Provision of adequate perching space is encouraged for pullets and laying hens and can be provided as linear perches or slatted or wire mesh floors. If perches are provided all birds should have the opportunity to roost if that is their preference.
Available linear perches should allow not less than 15 cm per hen. Perches must be without sharp edges, and must be positioned to minimise fouling of any birds below. The horizontal distance between the perches should be at least 30 cm but not more than 1 metre, and the horizontal distance between perch and the wall should be at least 20 cm.
Slatted or wire mesh perching areas should provide a minimum of 450 cm2 per bird.
Roosting areas should be easily accessible and should not be so high above the floor level that birds may be easily injured when ascending of descending.
These requirements apply specifically to free range systems.
The housing facilities of free-range hens must be designed to ensure adequate airflow and temperature control at maximum stocking densities when birds cluster or perch at night or during extreme weather conditions.
Adequate feed must be supplied in the feeding systems of free-range sheds taking into account the level of nutrients available in the range area.
Maximum acceptable live weight stocking densities for indoor areas on free range farms are as in the Barn and Free Range section above.
All birds when fully feathered must have ready access through openings to the outdoor range during daylight hours for a minimum of 8 hours per day. The only exception is under adverse weather conditions or serious outbreaks of disease when birds may be kept inside.
Openings should be of a size and number and be evenly distributed to allow easy entry and exit for the birds with no impediments.

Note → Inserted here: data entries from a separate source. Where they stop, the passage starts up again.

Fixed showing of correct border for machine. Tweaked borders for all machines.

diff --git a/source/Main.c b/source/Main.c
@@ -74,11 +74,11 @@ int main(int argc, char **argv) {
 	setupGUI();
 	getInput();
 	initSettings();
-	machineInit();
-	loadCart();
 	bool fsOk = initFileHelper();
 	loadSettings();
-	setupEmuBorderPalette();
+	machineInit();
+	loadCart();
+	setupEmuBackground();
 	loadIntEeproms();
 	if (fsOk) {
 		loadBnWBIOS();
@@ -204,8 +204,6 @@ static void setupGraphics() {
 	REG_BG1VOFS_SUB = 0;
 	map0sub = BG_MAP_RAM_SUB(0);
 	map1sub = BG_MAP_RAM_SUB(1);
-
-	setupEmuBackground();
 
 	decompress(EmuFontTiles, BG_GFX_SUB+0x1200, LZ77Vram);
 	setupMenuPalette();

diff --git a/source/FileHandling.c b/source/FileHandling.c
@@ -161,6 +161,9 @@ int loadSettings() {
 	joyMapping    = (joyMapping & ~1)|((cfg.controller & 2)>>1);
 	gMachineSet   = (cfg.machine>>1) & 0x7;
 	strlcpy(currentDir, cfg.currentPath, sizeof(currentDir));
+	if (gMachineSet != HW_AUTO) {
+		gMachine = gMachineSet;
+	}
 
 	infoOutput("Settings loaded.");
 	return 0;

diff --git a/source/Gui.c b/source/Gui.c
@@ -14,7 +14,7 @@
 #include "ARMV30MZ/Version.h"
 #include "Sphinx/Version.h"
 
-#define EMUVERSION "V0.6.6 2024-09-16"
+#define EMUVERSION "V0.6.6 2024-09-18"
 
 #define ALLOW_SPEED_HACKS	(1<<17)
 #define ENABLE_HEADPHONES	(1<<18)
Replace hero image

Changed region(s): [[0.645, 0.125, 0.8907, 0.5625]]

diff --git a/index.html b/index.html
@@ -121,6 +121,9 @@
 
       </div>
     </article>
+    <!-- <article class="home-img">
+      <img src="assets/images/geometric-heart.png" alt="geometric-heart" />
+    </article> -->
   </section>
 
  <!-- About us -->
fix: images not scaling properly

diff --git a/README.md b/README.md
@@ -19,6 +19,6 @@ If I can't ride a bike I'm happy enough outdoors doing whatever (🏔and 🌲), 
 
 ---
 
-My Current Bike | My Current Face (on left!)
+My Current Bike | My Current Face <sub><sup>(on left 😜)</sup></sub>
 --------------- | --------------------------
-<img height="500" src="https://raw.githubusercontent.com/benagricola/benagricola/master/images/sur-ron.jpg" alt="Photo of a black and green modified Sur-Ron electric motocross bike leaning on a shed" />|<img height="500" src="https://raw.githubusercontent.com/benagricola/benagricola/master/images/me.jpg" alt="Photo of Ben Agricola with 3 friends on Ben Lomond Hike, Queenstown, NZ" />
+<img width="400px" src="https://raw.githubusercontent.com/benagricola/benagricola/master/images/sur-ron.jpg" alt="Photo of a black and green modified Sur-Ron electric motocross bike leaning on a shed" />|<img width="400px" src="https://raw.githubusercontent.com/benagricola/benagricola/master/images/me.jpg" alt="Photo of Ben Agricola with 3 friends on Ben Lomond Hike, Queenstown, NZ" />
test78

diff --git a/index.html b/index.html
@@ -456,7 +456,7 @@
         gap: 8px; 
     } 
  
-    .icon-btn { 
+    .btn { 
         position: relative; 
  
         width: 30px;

As a guide, openings should be a minimum 35 cm high and 40 cm wide with 2 metres per 1,000 birds taking into account the climatic conditions.
For the outdoor range, the maximum stocking density for layer hens is a maximum of 1500 birds per hectare. This must not be exceeded. Any higher bird density is acceptable only where regular rotation of birds onto fresh range areas occurs and close management is undertaken, which provides some continuing fodder cover.
The outdoor range area should be sited and managed to avoid muddy or unsuitable conditions. If such conditions develop, an alternate area should be provided or remedial action undertaken to rectify the problem. The stocking density or rotational program for future flocks should be adjusted to prevent a recurrence of such situations.
Poultry should not be kept on land which has become contaminated with poisonous plants, chemicals or organisms which cause or carry disease to an extent which could seriously prejudice the health of poultry.
Birds on the range must have ready access to shaded areas and shelter from rain, and windbreaks should be provided in exposed areas.
Every reasonable effort must be made to provide protection from predators at all times.
Model Code of Practice for the Welfare of Animals – Domestic Poultry 4th Edition (2001). CSIRO Publications, Australia.